Review: King John (or, Why, the critic asks, is this play not produced more often?)

King John, by William Shakespeare
Directed by Tim Carroll
Designed by Carolyn M. Smith
Tom McCamus as King John.
Photo: David Hou
The story: The crown of England is in dispute. John is brother and heir to the previous King, Richard the Lionheart, and has their indomitable mother Eleanor's backing. But John's nephew Arthur is the rightful heir to the crown in the eyes of the church, being the son of John's older but deceased brother, Geoffrey. While Arthur's mother Constance finds a champion for her son in Philip of France, John vows to battle the usurping nation.

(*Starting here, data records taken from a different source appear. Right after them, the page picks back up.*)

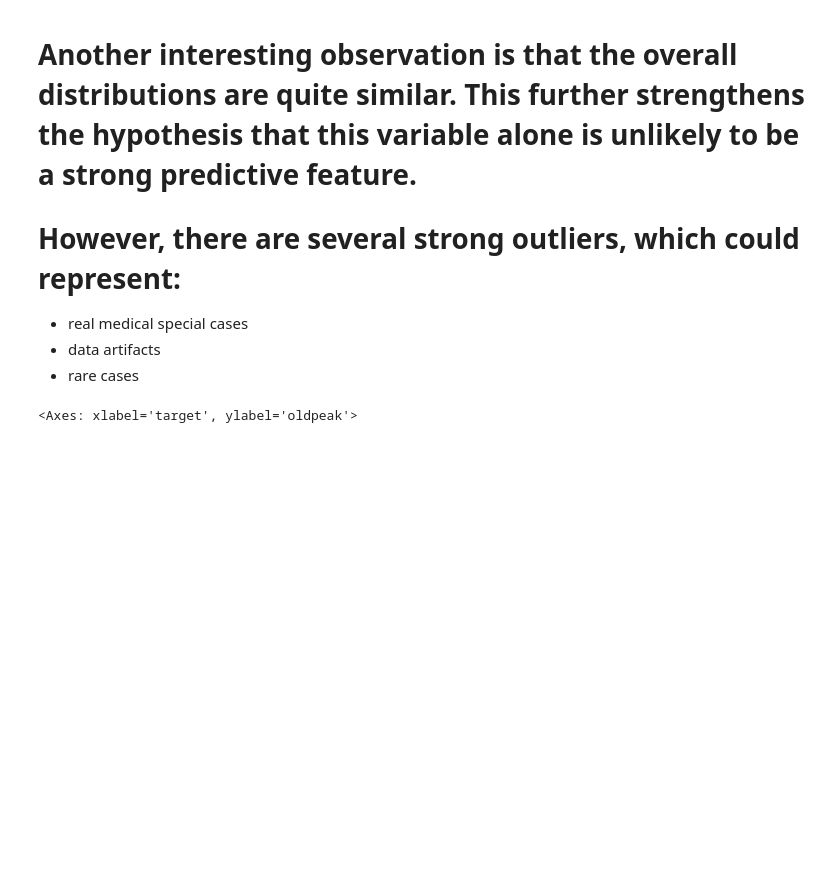
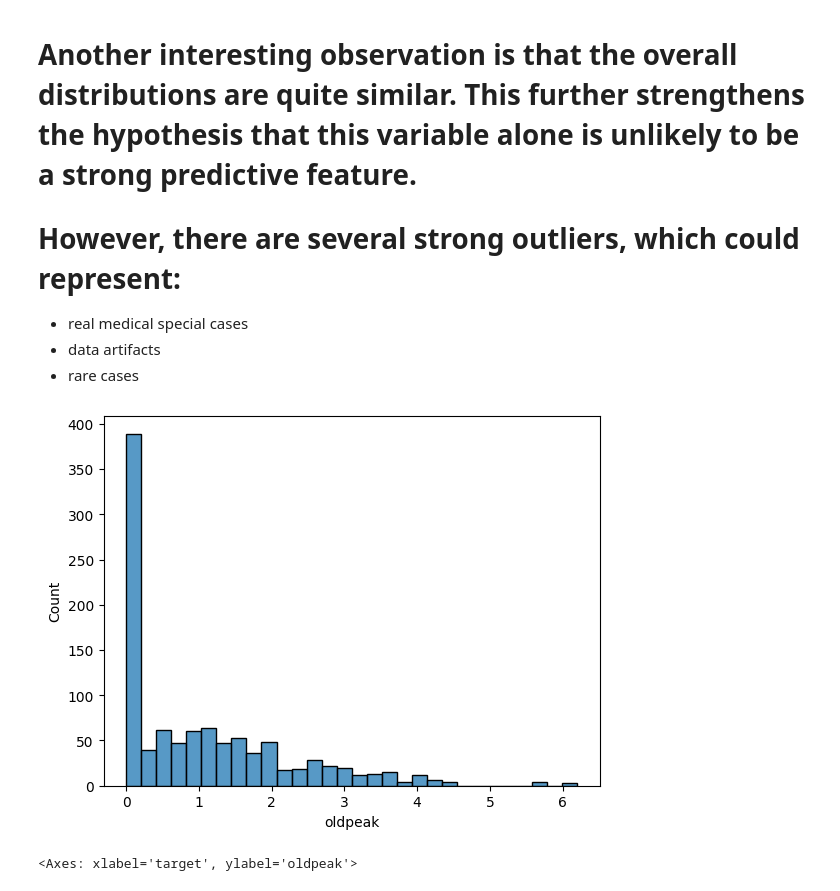
Before and after one commit to Wassiemkahlawi/heart-disease-ml-analysis, a Jupyter notebook: notebooks/01_eda.ipynb, the cells around one changed output. Saved outputs shown, nothing was run; the diff lists cells and outputs as text; code cells hidden in the pictures; blank space fills up the shorter version.

```diff
--- a/notebooks/01_eda.ipynb
+++ b/notebooks/01_eda.ipynb
@@ -107,6 +107,11 @@ sns.boxplot(x="target", y="chol", data=df)
 - real medical special cases
 - data artifacts
 - rare cases
+# %%
+sns.histplot(df["oldpeak"], bins=30)
+plt.show()
+# %% [output]
+[figure, added]
 # %%
 sns.boxplot(x="target", y="oldpeak", data=df)
 # %% [output]
```
Also changed, not shown: parts of 7 cells of this notebook.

A brief truce crumbles when the Pope's representative excommunicates John and threatens France with the same, and a series of bad decisions leaves John's followers doubtful of his ability to lead. When the dust is settled England does indeed have a true ruler, but it is one for whom neither John nor Constance would have wished.

As with most history plays, Shakespeare collapsed events and ignored some facts for the art of storytelling. The storytelling of King John - one of England's most notoriously bad rulers - is not the stuff of King Lear or Julius Caesar, by any stretch, it is merely a recitation of a number of events that marked John's kingly career. Most of the characters are therefore a little two-dimensional, and it is history, so there is a lot of talky explanation.

This is not a bad thing, but it does explain why the second half of this play is notoriously slow compared to the first half, where we get to meet a fellow like Philip the Bastard. But looked at as an examination of a particularly inept leader, and in particular the politics surrounding him, this play is quite fascinating, in any age. Inept leaders, bad decisions, political battles... heck, it is all playing out in Ontario on June 11 as much as it did in the middle ages. (So, why is this play not produced more often, and in modern settings?)

Tim Carroll, responsible for last year's attempt at an Original Practices Romeo and Juliet on the Festival Stage, has shifted locales to the Tom Patterson stage - a much more intimate setting - and goes about recreating another historical atmosphere, that of a Blackfriar's theatre. Bare stage, medieval music, Elizabethan costumes and about ten two-tiered candelabras set the mood - the creative team of Carolyn M Smith (costume and set design), Kevin Fraser (lighting), Claudio Vena (composer) and Todd Charlton (sound design) knew that they were doing. The very first appearance by the full cast is spine-chilling thanks to them - singing in multiple harmony, in Latin, something that sounded far more fierce than holy, moving with sombre, Elizabethan courtly steps - it transports one instantly.
Wayne Best as Hubert; Tom McCamus as King John.
Photo: David Hou
And despite not-so-generous reviews for his last Stratford production, Mr. Carroll seems to have hit a stride with the cast he assembled for King John. In the title role Tom McCamus is a study of an unstable personality, all bravura in the first half of the play and desperately nervy the next. It is intriguing to imagine what his King John would be like set in a modern-day boardroom or cabinet-meeting (probably quite recognizable).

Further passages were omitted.